:: WORK TASK ::
Everything except the pictures should be printed exactly as it appears in the records.

────────

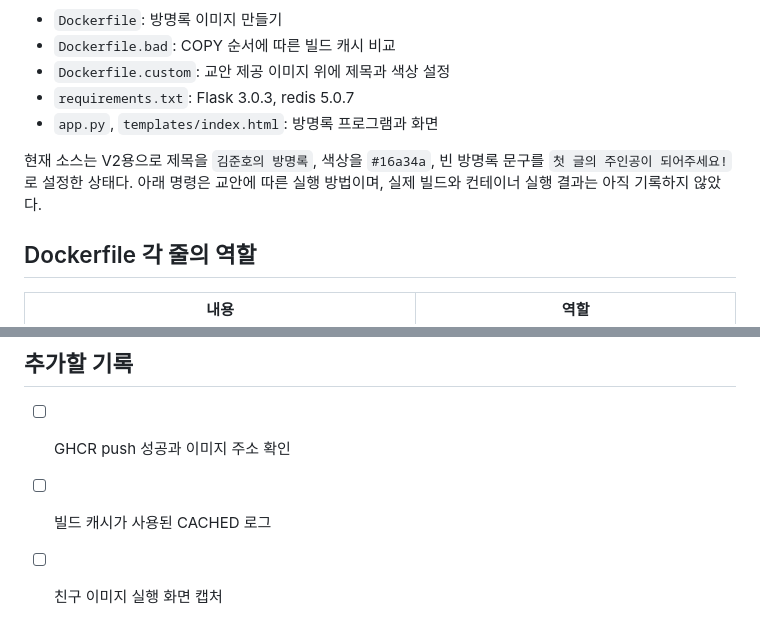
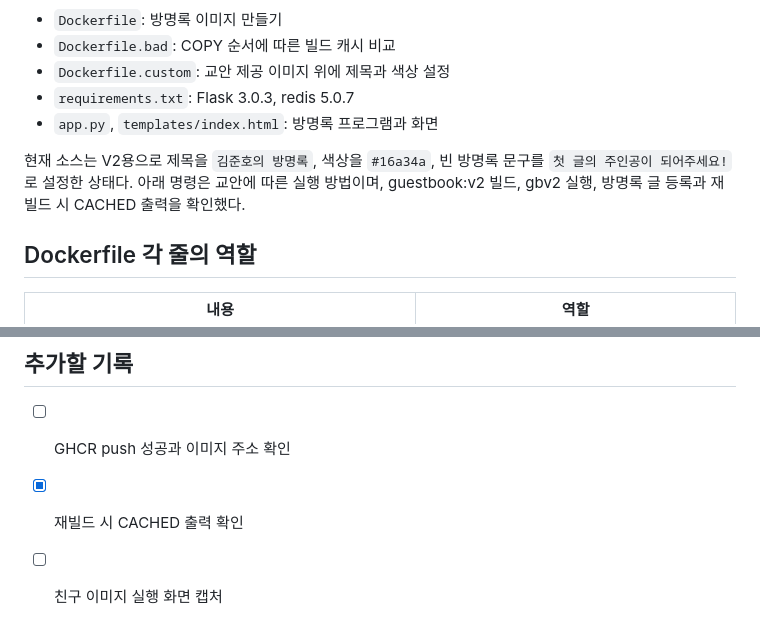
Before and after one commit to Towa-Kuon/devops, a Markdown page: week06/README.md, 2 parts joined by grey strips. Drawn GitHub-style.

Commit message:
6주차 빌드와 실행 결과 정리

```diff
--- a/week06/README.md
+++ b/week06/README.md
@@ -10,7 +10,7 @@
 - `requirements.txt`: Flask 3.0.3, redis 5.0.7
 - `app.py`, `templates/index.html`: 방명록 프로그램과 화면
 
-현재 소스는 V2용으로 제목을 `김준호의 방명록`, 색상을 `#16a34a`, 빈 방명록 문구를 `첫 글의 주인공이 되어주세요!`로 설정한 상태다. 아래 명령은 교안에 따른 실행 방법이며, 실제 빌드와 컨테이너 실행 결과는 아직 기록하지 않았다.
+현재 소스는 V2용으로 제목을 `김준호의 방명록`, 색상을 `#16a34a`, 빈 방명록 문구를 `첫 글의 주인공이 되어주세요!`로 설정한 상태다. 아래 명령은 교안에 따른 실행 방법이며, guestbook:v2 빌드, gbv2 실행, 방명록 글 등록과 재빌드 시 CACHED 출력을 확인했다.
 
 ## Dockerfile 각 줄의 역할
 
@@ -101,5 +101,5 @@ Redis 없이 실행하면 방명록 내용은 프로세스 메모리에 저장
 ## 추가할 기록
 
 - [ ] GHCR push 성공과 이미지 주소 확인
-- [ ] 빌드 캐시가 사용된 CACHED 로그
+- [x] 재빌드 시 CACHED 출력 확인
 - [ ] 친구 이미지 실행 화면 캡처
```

────────

:: EXERCISE SOLUTION ::
Before and after one commit to Towa-Kuon/devops, a Markdown page: week06/README.md, 2 parts joined by grey strips. Drawn GitHub-style.

Commit message:
6주차 빌드와 실행 결과 정리

```diff
--- a/week06/README.md
+++ b/week06/README.md
@@ -10,7 +10,7 @@
 - `requirements.txt`: Flask 3.0.3, redis 5.0.7
 - `app.py`, `templates/index.html`: 방명록 프로그램과 화면
 
-현재 소스는 V2용으로 제목을 `김준호의 방명록`, 색상을 `#16a34a`, 빈 방명록 문구를 `첫 글의 주인공이 되어주세요!`로 설정한 상태다. 아래 명령은 교안에 따른 실행 방법이며, 실제 빌드와 컨테이너 실행 결과는 아직 기록하지 않았다.
+현재 소스는 V2용으로 제목을 `김준호의 방명록`, 색상을 `#16a34a`, 빈 방명록 문구를 `첫 글의 주인공이 되어주세요!`로 설정한 상태다. 아래 명령은 교안에 따른 실행 방법이며, guestbook:v2 빌드, gbv2 실행, 방명록 글 등록과 재빌드 시 CACHED 출력을 확인했다.
 
 ## Dockerfile 각 줄의 역할
 
@@ -101,5 +101,5 @@ Redis 없이 실행하면 방명록 내용은 프로세스 메모리에 저장
 ## 추가할 기록
 
 - [ ] GHCR push 성공과 이미지 주소 확인
-- [ ] 빌드 캐시가 사용된 CACHED 로그
+- [x] 재빌드 시 CACHED 출력 확인
 - [ ] 친구 이미지 실행 화면 캡처
```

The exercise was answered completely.